• Exercise aim: A faithful copy is required: retype the records from their first line through the line with "-490,10 +490,10 @@", and omit the pictures.

• Dataset:
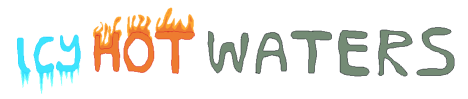
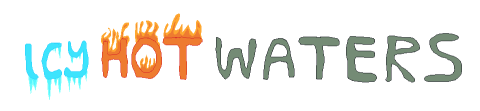
Change resolutions, update the small title image

diff --git a/src/settings.py b/src/settings.py
@@ -2,10 +2,10 @@ import pygame
 
 TITLE: str = "Icy Hot Waters"
 
-WIDTH: int = 1280 // 2
-HEIGHT: int = 720 // 2 - 8
-# WIDTH: int = 1280
-# HEIGHT: int = 720
+# WIDTH: int = 1280 // 2
+# HEIGHT: int = 720 // 2 - 8
+WIDTH: int = 1280
+HEIGHT: int = 720
 DISPLAY_FLAGS: int = pygame.SCALED
 # DISPLAY_FLAGS: int = 0
 

diff --git a/src/main.py b/src/main.py
@@ -12,7 +12,7 @@ assets.load_assets()
 
 common.set_current_state(states.GamePlay())
 
-title = pygame.image.load("assets/title_small.png").convert_alpha()
+title = pygame.image.load("assets/title.png").convert_alpha()
 ice = pygame.image.load("assets/ice_cube.png").convert_alpha()
 
 running = True
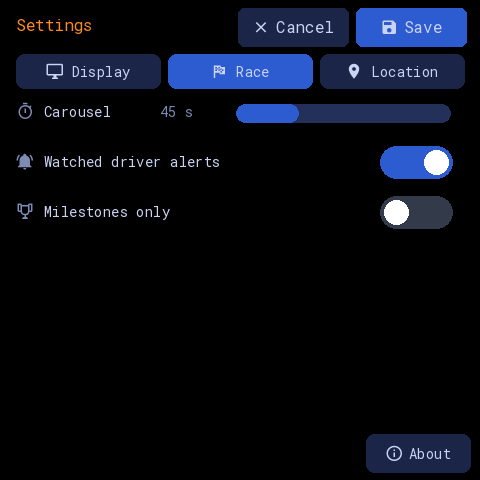
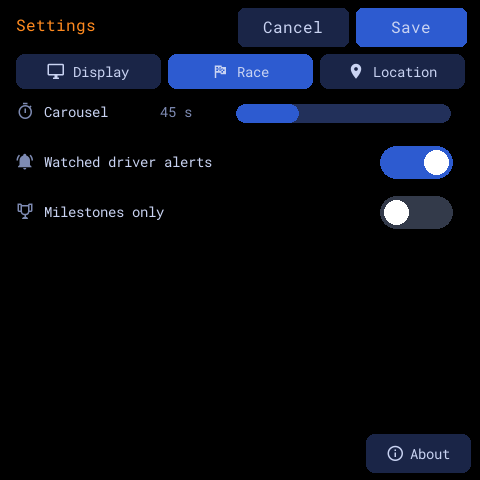
Settings: text-only Save/Cancel buttons

diff --git a/tools/render_pages.py b/tools/render_pages.py
@@ -490,10 +490,10 @@ def _settings_frame(ctx, page, tab, ids):
             "pnl_display", "pnl_race", "pnl_location", "settings_err", *ids)
     img = Image.new("RGB", (W, H), BG); d = ImageDraw.Draw(img)
     d.text((16, 14), "Settings", font=FONT[16], fill=ORANGE)
-    for x, w, col, lab, cp in ((238, 110, (0x1A, 0x25, 0x47), "Cancel", 0xF0156),
-                               (356, 110, BORDER, "Save", 0xF0193)):
+    for x, w, col, lab in ((238, 110, (0x1A, 0x25, 0x47), "Cancel"),
+                           (356, 110, BORDER, "Save")):
         d.rounded_rectangle([x, 8, x + w, 46], 6, fill=col)
-        _pair(d, x, 8, w, 38, lab, cp, 16)
+        d.text((x + w / 2, 8 + 19), lab, font=FONT[16], fill=TEXT, anchor="mm")
     mdi = None
     mdi_path = os.path.join(ROOT, "tools", ".cache", "mdi.ttf")     # the firmware's MDI 7.4.47
     if os.path.exists(mdi_path):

• Expected output:
Change resolutions, update the small title image

diff --git a/src/settings.py b/src/settings.py
@@ -2,10 +2,10 @@ import pygame
 
 TITLE: str = "Icy Hot Waters"
 
-WIDTH: int = 1280 // 2
-HEIGHT: int = 720 // 2 - 8
-# WIDTH: int = 1280
-# HEIGHT: int = 720
+# WIDTH: int = 1280 // 2
+# HEIGHT: int = 720 // 2 - 8
+WIDTH: int = 1280
+HEIGHT: int = 720
 DISPLAY_FLAGS: int = pygame.SCALED
 # DISPLAY_FLAGS: int = 0
 

diff --git a/src/main.py b/src/main.py
@@ -12,7 +12,7 @@ assets.load_assets()
 
 common.set_current_state(states.GamePlay())
 
-title = pygame.image.load("assets/title_small.png").convert_alpha()
+title = pygame.image.load("assets/title.png").convert_alpha()
 ice = pygame.image.load("assets/ice_cube.png").convert_alpha()
 
 running = True
Settings: text-only Save/Cancel buttons

diff --git a/tools/render_pages.py b/tools/render_pages.py
@@ -490,10 +490,10 @@ def _settings_frame(ctx, page, tab, ids):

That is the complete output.